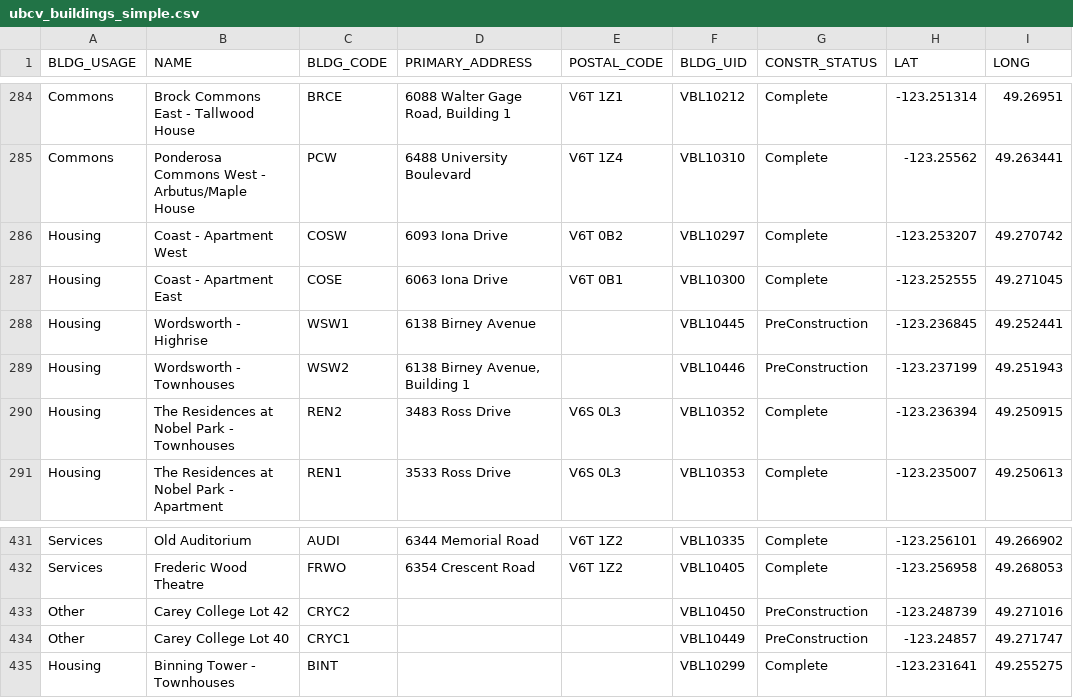
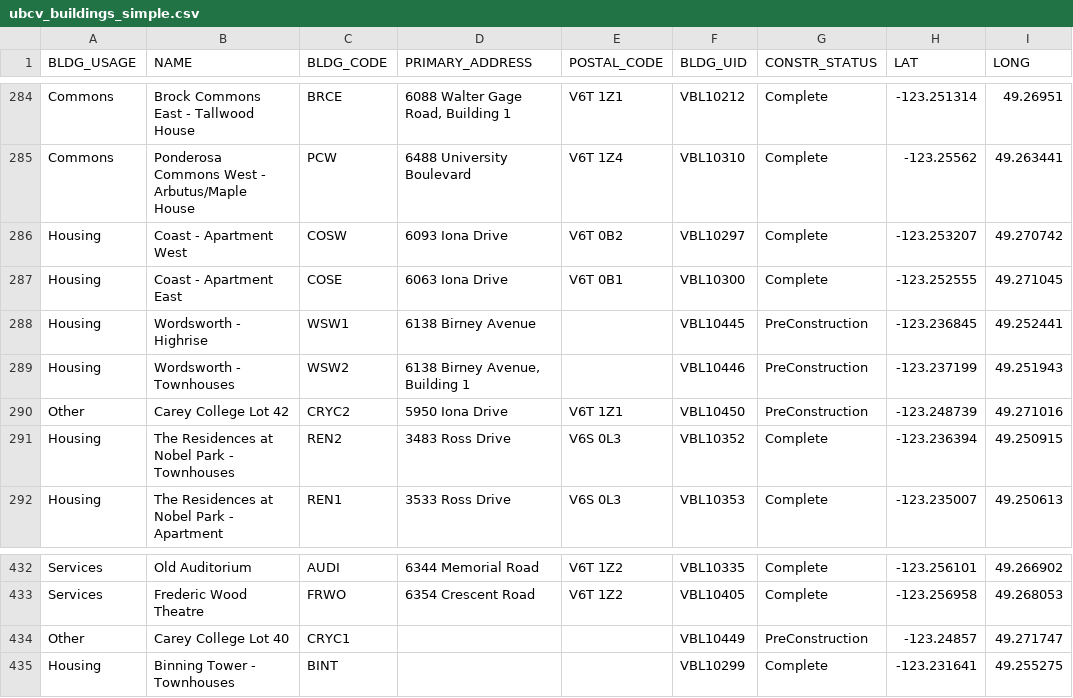
Before and after one commit to UBCGeodata/ubc-geospatial-opendata, a CSV file: ubcv/locations/csv/ubcv_buildings_simple.csv, drawn as a sheet; only a part is shown, gaps mark what is left out; removed rows and columns are numbered as before the commit, all else as after; the diff names each change by its address in the sheet, - before the commit and + after, or states it on an @@ line.

```diff
--- a/ubcv/locations/csv/ubcv_buildings_simple.csv
+++ b/ubcv/locations/csv/ubcv_buildings_simple.csv
+row 290: Other | Carey College Lot 42 | CRYC2 | 5950 Iona Drive | V6T 1Z1 | VBL10450 | PreConstruction | -123.248739 | 49.271016
-row 433: Other | Carey College Lot 42 | CRYC2 |  |  | VBL10450 | PreConstruction | -123.248739 | 49.271016
```
Also changed, not shown: ubcv/locations/csv/ubcv_address.csv, 2 other files.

◇ ◇ ◇ ◇ ◇ ◇ ◇

=== ACTION ITEM ===
From the material above, print everything exactly except the pictures.

=== RESULT FOR THIS TASK ===
Before and after one commit to UBCGeodata/ubc-geospatial-opendata, a CSV file: ubcv/locations/csv/ubcv_buildings_simple.csv, drawn as a sheet; only a part is shown, gaps mark what is left out; removed rows and columns are numbered as before the commit, all else as after; the diff names each change by its address in the sheet, - before the commit and + after, or states it on an @@ line.

```diff
--- a/ubcv/locations/csv/ubcv_buildings_simple.csv
+++ b/ubcv/locations/csv/ubcv_buildings_simple.csv
+row 290: Other | Carey College Lot 42 | CRYC2 | 5950 Iona Drive | V6T 1Z1 | VBL10450 | PreConstruction | -123.248739 | 49.271016
-row 433: Other | Carey College Lot 42 | CRYC2 |  |  | VBL10450 | PreConstruction | -123.248739 | 49.271016
```
Also changed, not shown: ubcv/locations/csv/ubcv_address.csv, 2 other files.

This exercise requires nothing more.